In the case of DP, its claim to discovery of “the new, ultimate truth of God” via Sun Myung Moon’s introspection, prayer, and communication “with many saints and Jesus in Paradise,” does not hold up under modernity’s demand for objective evidence and postmodernity’s demand for intersubjective grounding. Asserting DP is the new truth because of tradition, or claiming it is true “because God personally told me so,” doesn’t help either.
Where do we go from here?
In general, human beings intuit higher dimensions to life other than what can be seen in the manifest world. We sense in our hearts the existence of realities “transcendent of time and space.” When science is honest, it admits it is not equipped to answer questions of ultimate concern, such as: Why does the universe exist? What is the meaning of my life? What happens after death? What is love? Why is there evil in the world? The great wisdom traditions are uniquely suited to grapple with and address these questions. At the same time, these traditions are laden with premodern assumptions about the nature of the universe.
Divine Principle contains elements of the great myths embedded in the wisdom traditions, like: Moses parts the Red Sea with his staff; God defends the defenseless; God cares for and protects His “chosen” people; God rewards the faithful with eternal life in Heaven; God rescues the human race from Hell by sending to earth His only begotten son; etc. Behind these great myths, profound wisdom and instruction unfolded down through the centuries to guide and encourage human beings how to live a life of goodness centering on love.
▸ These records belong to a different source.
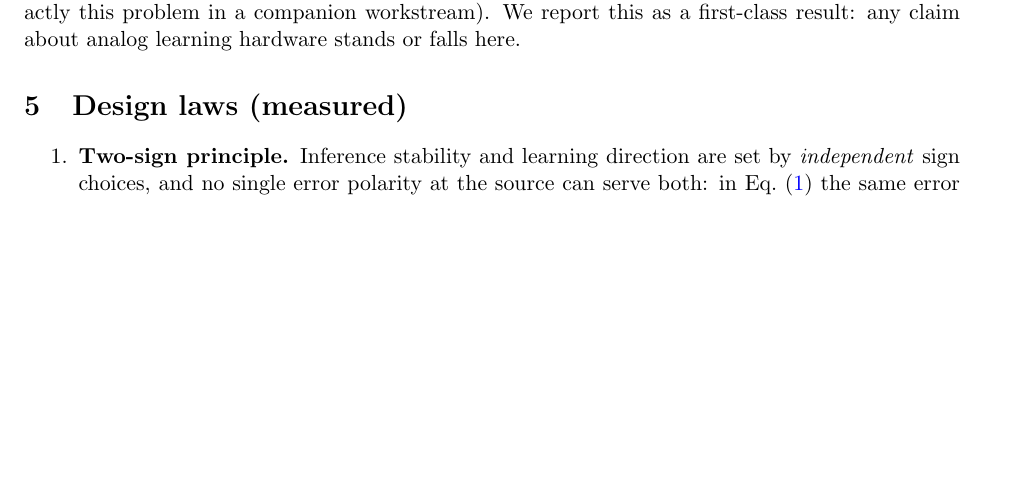
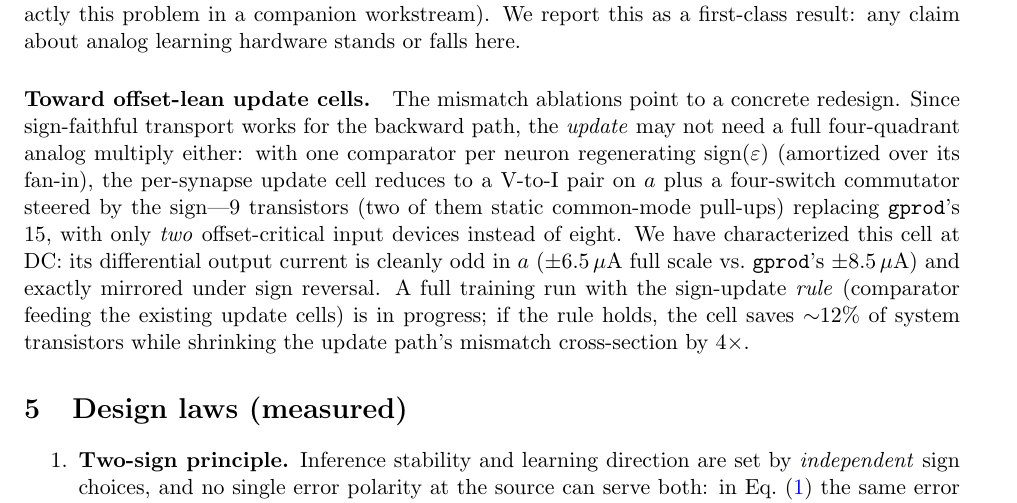
Before and after one commit to thomasnormal/spicenn2, a LaTeX paper (paper/paper.tex): part of page 10 of 11 before the commit and part of page 10 of 12 after it, cut so that both start at the same text, the shorter picture padded with empty space. Compiled offline with pdfLaTeX.

Commit message:
Paper: 9T offset-lean sign-update cell characterization
Co-Authored-By: Claude Opus 4.8 <noreply@anthropic.com>

```diff
--- a/paper/paper.tex
+++ b/paper/paper.tex
@@ -419,6 +419,8 @@ Test acc (final / best) & 0.840 & 0.40 / 0.56 & 0.46 / 0.52 & 0.31 / 0.37 & 0.25
 
 The dose-response (Table~\ref{tab:mismatch}) is monotone and sobering: the hope that slow weight adaptation absorbs static offsets does \emph{not} hold at realistic mismatch. At $10$\,mV the trajectory peaks early ($0.38$) then collapses to chance---the signature of offset-driven weight drift overwhelming the learning signal. Cell-resolved ablations at $\sigma{=}5$\,mV localize the damage: offsets confined to the 112 neuron/comparator devices alone are \emph{worse than the full chip} ($0.17$, flat---the gain-16 neurons amplify $5$\,mV to ${\sim}80$\,mV of activation shift); error-cell-only gives $0.53\!\to\!0.24$ (learn, then drift); update-cell-only gives $0.78\!\to\!0.55$ (a slow poison, not a blocker). Partial hardening (neurons, or neurons+error cells, to $1$\,mV $\approx 25\times$ area) recovers only $0.45$/$0.56$---the damage is distributed; the synapse array's offsets are co-killers. Even chip-wide $\sigma=1$\,mV---which already implies large devices---halves the system (best epoch 0.56), so area scaling alone is impractical: the architecture requires offset-canceling cell variants (auto-zeroing / correlated double sampling, which solved exactly this problem in a companion workstream). We report this as a first-class result: any claim about analog learning hardware stands or falls here.
 
+\paragraph{Toward offset-lean update cells.} The mismatch ablations point to a concrete redesign. Since sign-faithful transport works for the backward path, the \emph{update} may not need a full four-quadrant analog multiply either: with one comparator per neuron regenerating $\mathrm{sign}(\eps)$ (amortized over its fan-in), the per-synapse update cell reduces to a V-to-I pair on $a$ plus a four-switch commutator steered by the sign---9 transistors (two of them static common-mode pull-ups) replacing \texttt{gprod}'s 15, with only \emph{two} offset-critical input devices instead of eight. We have characterized this cell at DC: its differential output current is cleanly odd in $a$ ($\pm6.5\,\mu$A full scale vs.\ \texttt{gprod}'s $\pm8.5\,\mu$A) and exactly mirrored under sign reversal. A full training run with the sign-update \emph{rule} (comparator feeding the existing update cells) is in progress; if the rule holds, the cell saves $\sim$12\% of system transistors while shrinking the update path's mismatch cross-section by $4\times$.
+
 \section{Design laws (measured)}
 \label{sec:laws}
 
```
Also changed, not shown: paper/paper.pdf.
At the same time, these myths need to be updated and reinterpreted, to make better sense (and be more credible) in our post-modern world.
DP teaching on eternal life needs to be updated. Here are some points to consider in moving forward with this process:
- DP’s interpretation of trans-physical levels of reality relies too heavily on the premodern view of the universe, and fails to adequately integrate modernity’s demand for empirical verification of truth claims, and postmodernity’s demand for intersubjective grounding.
- We can no longer simply claim our version of spiritual realities is “the way it is” for all peoples because “we have the highest truth (tradition),” or because “God told me so (personal experience).”
- We now know there is no such thing as a purely “objective view” of any object or experience “above” and “beyond” the five physical senses, because such experiences are subject to hidden factors operating beyond our own conscious awareness, factors that “color” our interpretations and “meaning making” process.
- The claim that Sun Myung Moon uncovered “all the secrets of heaven” and was chosen by God to “solve the fundamental problems of human life and the universe” rests on a premodern interpretation of reality and is badly in need of reinterpretation.
For decades, the Unification “truth paradigm” concerning eternal life rested on outdated assumptions about the nature of spiritual realities and how we acquire knowledge of those realities. It is not that our teaching on immortality is wrong or flawed. It is about opening up to how Spirit is now trying to speak to us and “move us up” to the next level of consciousness to more fully embrace this incredible universe of diversity, wonder and possibility.
Divine Principle contains a rich narrative about life that is full of promise and hopeful expectations. However, it is incumbent on us to squarely face the outdated assumptions behind our view of spiritual realities and make any necessary adjustments.♦
Jack LaValley spent 20 years as part of a personal protection team for Rev. and Mrs. Moon and their family. He is the founder of true4ever and author of the book, Seven Secrets to Finding True Love. He received his M.S. Ed from the University of Bridgeport. Jack and his wife, Wha ja, are the proud parents of three grown children.